-- Task details --
Which lines of the data contain the string "MaxOne"? Copy every one.

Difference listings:

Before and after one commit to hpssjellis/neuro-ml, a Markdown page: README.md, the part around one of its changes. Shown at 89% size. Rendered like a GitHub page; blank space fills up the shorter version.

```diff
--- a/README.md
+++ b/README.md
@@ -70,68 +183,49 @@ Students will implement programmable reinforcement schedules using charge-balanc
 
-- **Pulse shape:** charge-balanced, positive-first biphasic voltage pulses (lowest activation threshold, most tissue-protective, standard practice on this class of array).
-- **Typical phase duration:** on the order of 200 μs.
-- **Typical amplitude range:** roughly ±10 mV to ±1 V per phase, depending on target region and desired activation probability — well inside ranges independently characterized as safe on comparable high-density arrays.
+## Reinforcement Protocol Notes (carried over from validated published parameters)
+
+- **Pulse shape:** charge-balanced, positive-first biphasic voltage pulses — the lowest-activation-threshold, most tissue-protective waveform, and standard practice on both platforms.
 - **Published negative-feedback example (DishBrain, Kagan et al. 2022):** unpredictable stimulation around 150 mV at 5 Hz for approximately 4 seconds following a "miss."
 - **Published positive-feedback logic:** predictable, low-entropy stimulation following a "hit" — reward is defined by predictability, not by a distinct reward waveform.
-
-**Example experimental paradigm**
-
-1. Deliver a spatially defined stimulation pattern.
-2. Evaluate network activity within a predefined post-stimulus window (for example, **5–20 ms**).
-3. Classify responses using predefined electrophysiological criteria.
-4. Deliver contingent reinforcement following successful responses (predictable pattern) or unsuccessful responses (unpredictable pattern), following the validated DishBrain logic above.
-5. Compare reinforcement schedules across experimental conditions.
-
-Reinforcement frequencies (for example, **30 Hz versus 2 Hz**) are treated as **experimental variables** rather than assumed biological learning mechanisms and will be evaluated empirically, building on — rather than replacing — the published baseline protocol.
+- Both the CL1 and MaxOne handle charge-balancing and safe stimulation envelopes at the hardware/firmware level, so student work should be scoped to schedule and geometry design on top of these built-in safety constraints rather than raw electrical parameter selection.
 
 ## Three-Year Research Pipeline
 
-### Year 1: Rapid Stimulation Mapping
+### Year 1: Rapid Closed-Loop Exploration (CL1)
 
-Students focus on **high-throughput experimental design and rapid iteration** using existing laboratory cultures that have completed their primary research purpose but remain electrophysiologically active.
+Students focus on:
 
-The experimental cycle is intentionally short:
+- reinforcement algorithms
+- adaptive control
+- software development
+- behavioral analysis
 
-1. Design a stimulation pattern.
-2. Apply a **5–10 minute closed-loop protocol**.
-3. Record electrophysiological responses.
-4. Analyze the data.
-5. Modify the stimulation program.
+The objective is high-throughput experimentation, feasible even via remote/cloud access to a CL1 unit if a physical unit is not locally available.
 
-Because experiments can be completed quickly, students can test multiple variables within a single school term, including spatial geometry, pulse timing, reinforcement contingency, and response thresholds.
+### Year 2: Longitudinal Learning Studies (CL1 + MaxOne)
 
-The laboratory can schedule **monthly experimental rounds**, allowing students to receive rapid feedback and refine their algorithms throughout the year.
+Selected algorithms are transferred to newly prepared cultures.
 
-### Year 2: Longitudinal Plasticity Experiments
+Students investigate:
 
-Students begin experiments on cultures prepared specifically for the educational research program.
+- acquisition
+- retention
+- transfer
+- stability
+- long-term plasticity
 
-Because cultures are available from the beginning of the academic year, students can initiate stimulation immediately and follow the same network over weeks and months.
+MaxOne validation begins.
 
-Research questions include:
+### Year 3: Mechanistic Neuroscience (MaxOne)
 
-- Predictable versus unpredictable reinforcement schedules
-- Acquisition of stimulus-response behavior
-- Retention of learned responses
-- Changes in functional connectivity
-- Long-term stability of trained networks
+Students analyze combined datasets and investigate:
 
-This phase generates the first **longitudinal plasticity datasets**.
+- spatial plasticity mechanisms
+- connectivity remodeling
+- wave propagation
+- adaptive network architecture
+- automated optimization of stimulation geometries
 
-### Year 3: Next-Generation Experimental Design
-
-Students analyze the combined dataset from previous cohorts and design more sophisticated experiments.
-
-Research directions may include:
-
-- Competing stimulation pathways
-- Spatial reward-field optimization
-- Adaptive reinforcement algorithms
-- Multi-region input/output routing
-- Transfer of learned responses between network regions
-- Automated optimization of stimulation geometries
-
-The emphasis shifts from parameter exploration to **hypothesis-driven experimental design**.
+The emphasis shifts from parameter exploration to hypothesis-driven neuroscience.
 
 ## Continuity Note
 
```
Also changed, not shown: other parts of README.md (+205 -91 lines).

-- Response area --
+- Both the CL1 and MaxOne handle charge-balancing and safe stimulation envelopes at the hardware/firmware level, so student work should be scoped to schedule and geometry design on top of these built-in safety constraints rather than raw electrical parameter selection.
+### Year 2: Longitudinal Learning Studies (CL1 + MaxOne)
+MaxOne validation begins.
+### Year 3: Mechanistic Neuroscience (MaxOne)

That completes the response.